    Kym Morrison


    BioKaren Y. Morrison, “Kym,” is a social historian of Latin America and the African diaspora. At San Francisco State University, she is an associate professor in the History Department and former assistant dean in the College of Ethnic Studies. Professor Morrison has published in Cuban Studies/ Estudios Cubanos, the Journal of Social History, Abolition & Slavery, the Encyclopedia of the Modern World, and in the anthology, Africans to Spanish America. Her first book Cuba’s Racial Crucible: The Sexual Economy of Social Identities, 1750-2000 (2015) won the Marysa Navarro Best Book Prize of the New England Council of Latin American Studies. She was a Fulbright Research Scholar in Brazil for the 2015-2016 academic year. There Professor Morrison has begun a second book project, which explores the connections between black pride, racial hybridity, and whitening in post-abolition Rio de Janeiro.

  • Michael Wilcox

    Michael Wilcox

    Senior Lecturer of Comp Studies Race Ethnicity

    BioMichael Wilcox joined the Department of Cultural and Social Anthropology at Stanford University in 2001 as an Assistant Professor. His dissertation, entitled "The Pueblo Revolt of 1680: Communities of Resistance, Ethnic Conflict and Alliance Formation Among Upper Rio Grande Pueblos," articulates the social consequences of subordination, and explores the processes of boundary maintenance at both regional and communal levels. During his graduate studies at Harvard, he was very involved in strengthening the Harvard University Native American Program and in designing and teaching award-winning courses in Native American Studies.

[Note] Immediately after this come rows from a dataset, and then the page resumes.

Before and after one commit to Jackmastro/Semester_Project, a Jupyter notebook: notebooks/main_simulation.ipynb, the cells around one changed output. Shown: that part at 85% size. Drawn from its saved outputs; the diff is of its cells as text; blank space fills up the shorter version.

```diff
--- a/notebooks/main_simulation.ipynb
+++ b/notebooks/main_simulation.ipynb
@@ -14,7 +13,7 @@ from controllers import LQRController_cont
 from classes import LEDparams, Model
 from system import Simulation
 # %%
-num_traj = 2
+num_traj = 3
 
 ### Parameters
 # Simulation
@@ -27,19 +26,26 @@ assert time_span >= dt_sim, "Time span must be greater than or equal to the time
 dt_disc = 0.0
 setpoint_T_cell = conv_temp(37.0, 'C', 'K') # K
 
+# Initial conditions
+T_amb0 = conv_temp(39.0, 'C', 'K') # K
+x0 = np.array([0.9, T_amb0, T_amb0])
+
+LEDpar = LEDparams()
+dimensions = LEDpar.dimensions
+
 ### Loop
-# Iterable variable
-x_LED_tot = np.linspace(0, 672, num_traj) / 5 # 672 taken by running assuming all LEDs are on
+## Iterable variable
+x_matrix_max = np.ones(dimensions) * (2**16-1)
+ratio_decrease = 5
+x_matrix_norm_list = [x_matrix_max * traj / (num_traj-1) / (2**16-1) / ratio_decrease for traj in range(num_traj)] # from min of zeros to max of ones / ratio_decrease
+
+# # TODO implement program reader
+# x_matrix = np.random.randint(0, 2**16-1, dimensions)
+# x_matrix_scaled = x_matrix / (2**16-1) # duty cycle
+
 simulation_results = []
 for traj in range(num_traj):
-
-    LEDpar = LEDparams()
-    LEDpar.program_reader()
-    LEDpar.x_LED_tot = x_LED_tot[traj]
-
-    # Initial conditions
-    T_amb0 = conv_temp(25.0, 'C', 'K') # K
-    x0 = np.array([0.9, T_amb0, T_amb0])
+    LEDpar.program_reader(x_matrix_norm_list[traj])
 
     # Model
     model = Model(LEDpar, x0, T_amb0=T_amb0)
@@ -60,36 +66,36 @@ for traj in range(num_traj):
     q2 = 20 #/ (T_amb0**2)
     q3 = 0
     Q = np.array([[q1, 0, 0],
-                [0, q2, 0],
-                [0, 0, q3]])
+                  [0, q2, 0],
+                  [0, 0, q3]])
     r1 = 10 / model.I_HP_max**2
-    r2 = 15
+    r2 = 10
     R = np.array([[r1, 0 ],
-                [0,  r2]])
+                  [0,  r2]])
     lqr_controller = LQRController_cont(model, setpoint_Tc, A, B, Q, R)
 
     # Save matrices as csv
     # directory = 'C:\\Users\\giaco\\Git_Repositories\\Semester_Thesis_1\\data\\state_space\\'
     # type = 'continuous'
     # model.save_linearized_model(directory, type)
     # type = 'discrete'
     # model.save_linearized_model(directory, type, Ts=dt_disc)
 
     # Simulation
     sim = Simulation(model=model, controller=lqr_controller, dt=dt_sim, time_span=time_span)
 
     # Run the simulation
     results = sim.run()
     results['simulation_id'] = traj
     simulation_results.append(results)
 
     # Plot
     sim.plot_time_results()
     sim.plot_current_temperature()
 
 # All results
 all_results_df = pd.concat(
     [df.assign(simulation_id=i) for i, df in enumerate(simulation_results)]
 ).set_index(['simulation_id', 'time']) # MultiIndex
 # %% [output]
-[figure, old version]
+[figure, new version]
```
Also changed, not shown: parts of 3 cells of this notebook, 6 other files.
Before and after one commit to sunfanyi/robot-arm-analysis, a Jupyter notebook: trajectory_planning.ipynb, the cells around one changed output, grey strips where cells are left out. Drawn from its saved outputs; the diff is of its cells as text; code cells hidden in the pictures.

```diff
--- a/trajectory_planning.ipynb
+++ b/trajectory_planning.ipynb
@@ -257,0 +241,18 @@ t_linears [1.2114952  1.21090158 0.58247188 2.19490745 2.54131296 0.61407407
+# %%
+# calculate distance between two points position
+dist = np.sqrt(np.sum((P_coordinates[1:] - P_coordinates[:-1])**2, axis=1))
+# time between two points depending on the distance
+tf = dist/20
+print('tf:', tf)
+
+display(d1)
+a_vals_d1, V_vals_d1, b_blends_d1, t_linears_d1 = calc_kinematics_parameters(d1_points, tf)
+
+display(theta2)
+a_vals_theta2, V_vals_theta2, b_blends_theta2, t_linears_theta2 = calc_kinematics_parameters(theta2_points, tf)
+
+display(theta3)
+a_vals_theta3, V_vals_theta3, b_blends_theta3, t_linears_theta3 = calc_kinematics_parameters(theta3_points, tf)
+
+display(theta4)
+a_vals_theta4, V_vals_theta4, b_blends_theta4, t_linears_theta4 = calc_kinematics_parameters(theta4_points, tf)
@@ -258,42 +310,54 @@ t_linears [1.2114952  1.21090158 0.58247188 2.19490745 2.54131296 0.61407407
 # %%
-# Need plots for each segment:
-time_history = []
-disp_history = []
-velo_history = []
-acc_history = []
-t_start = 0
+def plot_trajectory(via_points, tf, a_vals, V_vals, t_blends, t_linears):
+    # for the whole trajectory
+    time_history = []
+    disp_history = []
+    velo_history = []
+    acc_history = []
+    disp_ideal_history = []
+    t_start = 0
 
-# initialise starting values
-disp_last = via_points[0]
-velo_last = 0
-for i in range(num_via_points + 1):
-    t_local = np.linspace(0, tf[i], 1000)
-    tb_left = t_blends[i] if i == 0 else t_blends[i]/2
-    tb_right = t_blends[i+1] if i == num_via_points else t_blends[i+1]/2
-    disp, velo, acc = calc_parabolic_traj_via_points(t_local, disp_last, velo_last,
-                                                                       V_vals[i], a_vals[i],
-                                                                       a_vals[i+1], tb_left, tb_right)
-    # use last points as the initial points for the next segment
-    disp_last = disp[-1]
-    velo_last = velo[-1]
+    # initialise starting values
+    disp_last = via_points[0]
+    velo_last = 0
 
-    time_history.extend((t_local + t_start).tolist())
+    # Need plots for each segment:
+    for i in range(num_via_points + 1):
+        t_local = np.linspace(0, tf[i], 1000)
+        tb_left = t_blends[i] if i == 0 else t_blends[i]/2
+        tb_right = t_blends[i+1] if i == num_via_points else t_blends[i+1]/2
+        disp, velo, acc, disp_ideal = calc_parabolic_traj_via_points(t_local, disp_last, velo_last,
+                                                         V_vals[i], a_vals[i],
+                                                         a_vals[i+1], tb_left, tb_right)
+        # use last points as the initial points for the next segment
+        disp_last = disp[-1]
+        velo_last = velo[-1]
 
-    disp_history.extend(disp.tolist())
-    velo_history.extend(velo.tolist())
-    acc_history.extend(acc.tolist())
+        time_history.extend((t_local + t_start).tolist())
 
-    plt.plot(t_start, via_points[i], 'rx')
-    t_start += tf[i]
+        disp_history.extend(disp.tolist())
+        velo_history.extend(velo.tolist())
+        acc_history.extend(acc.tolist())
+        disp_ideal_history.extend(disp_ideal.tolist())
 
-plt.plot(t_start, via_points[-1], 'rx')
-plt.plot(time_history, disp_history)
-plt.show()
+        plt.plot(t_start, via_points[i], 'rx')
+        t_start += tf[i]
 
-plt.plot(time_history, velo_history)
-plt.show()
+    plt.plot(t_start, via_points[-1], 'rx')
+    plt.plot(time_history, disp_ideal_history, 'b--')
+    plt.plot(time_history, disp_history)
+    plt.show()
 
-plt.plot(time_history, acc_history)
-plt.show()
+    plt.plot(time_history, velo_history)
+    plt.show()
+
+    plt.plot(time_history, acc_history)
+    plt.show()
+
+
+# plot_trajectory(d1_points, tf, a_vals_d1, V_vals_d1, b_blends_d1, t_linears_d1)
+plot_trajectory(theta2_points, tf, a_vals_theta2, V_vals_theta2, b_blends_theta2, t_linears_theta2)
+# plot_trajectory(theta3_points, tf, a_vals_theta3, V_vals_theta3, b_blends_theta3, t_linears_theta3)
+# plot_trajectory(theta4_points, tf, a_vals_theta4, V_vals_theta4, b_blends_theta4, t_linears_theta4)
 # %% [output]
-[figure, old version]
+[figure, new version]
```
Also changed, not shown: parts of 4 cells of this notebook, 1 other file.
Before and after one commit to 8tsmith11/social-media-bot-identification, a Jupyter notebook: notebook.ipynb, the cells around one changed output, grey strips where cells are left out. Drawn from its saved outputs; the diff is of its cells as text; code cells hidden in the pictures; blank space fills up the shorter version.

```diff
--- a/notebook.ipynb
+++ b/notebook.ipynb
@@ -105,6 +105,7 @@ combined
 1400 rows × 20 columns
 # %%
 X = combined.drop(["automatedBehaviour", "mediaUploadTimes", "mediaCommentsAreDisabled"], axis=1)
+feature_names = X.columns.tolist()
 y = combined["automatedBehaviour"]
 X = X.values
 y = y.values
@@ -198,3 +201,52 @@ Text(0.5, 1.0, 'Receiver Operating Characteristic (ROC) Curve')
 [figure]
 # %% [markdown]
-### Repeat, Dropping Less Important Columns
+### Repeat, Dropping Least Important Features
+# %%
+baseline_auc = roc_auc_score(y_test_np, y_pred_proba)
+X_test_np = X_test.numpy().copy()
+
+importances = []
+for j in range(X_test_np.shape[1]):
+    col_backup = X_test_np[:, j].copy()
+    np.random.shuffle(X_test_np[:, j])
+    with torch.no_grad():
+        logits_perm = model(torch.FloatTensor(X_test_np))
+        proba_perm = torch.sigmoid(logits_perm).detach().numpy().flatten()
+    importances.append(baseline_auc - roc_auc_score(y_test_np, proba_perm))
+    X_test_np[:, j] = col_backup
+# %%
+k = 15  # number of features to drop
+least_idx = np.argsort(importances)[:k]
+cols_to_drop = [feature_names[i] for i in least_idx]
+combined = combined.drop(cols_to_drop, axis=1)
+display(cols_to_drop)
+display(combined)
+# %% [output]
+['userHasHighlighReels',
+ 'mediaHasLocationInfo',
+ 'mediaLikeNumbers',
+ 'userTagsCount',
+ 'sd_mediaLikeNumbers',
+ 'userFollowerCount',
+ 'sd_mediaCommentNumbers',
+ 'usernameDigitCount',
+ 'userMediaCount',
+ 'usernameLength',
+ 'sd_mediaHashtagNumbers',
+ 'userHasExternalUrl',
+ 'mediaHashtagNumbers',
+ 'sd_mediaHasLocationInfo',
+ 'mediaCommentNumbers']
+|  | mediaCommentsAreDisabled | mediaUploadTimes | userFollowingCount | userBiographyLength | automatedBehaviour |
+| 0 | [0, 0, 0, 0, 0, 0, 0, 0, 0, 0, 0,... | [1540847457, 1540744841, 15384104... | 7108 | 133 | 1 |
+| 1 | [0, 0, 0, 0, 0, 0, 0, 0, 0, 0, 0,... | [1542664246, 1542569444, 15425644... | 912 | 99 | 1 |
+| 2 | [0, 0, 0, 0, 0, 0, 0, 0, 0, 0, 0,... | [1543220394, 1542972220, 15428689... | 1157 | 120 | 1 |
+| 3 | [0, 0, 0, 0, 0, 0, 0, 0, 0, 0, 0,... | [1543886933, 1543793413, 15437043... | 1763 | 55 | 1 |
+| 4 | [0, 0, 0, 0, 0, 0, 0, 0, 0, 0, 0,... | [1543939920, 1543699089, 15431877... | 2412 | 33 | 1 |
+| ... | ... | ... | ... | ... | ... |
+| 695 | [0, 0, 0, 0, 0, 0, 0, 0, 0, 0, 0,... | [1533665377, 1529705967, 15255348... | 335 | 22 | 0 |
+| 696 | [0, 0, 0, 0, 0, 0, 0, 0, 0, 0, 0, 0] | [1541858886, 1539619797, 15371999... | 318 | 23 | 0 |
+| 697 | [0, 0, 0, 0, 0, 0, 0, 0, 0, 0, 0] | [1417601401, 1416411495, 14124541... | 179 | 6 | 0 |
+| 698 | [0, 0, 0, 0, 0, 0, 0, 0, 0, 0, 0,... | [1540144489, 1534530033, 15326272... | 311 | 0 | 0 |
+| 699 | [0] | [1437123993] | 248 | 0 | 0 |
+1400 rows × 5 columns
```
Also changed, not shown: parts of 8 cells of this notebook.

    His recent publications include: The Pueblo Revolt and the Mythology of Conquest: An Indigenous Archaeology of Contact, University of California Press (2009) (book blog at:; Marketing Conquest and the Vanishing Indian: An Indigenous Response to Jared Diamond’s Guns, Germs, and Steel and Collapse; Journal of Social Archaeology, Vol. 10, No. 1, 92-117 (2010); Saving Indigenous Peoples From Ourselves: Separate but Equal Archaeology is Not Scientific Archaeology", American Antiquity 75(2), 2010; NAGPRA and Indigenous Peoples: The Social Context, Controversies and the Transformation of American Archaeology, in Voices in American Archaeology: 75th Anniversary Volume of the Society for American Archaeology, edited by Wendy Ashmore, Dorothy Lippert, and Barbara J. Mills (2010).

    Professor Wilcox's main research interests include Native American ethnohistory in the American Southwest; the history of Pueblo Peoples in New Mexico; Indigenous Archaeology; ethnic identity and conflict; DNA, race and cultural identity in archaeology and popular culture; and the political and historical relationships between Native Americans, anthropologists and archaeologists.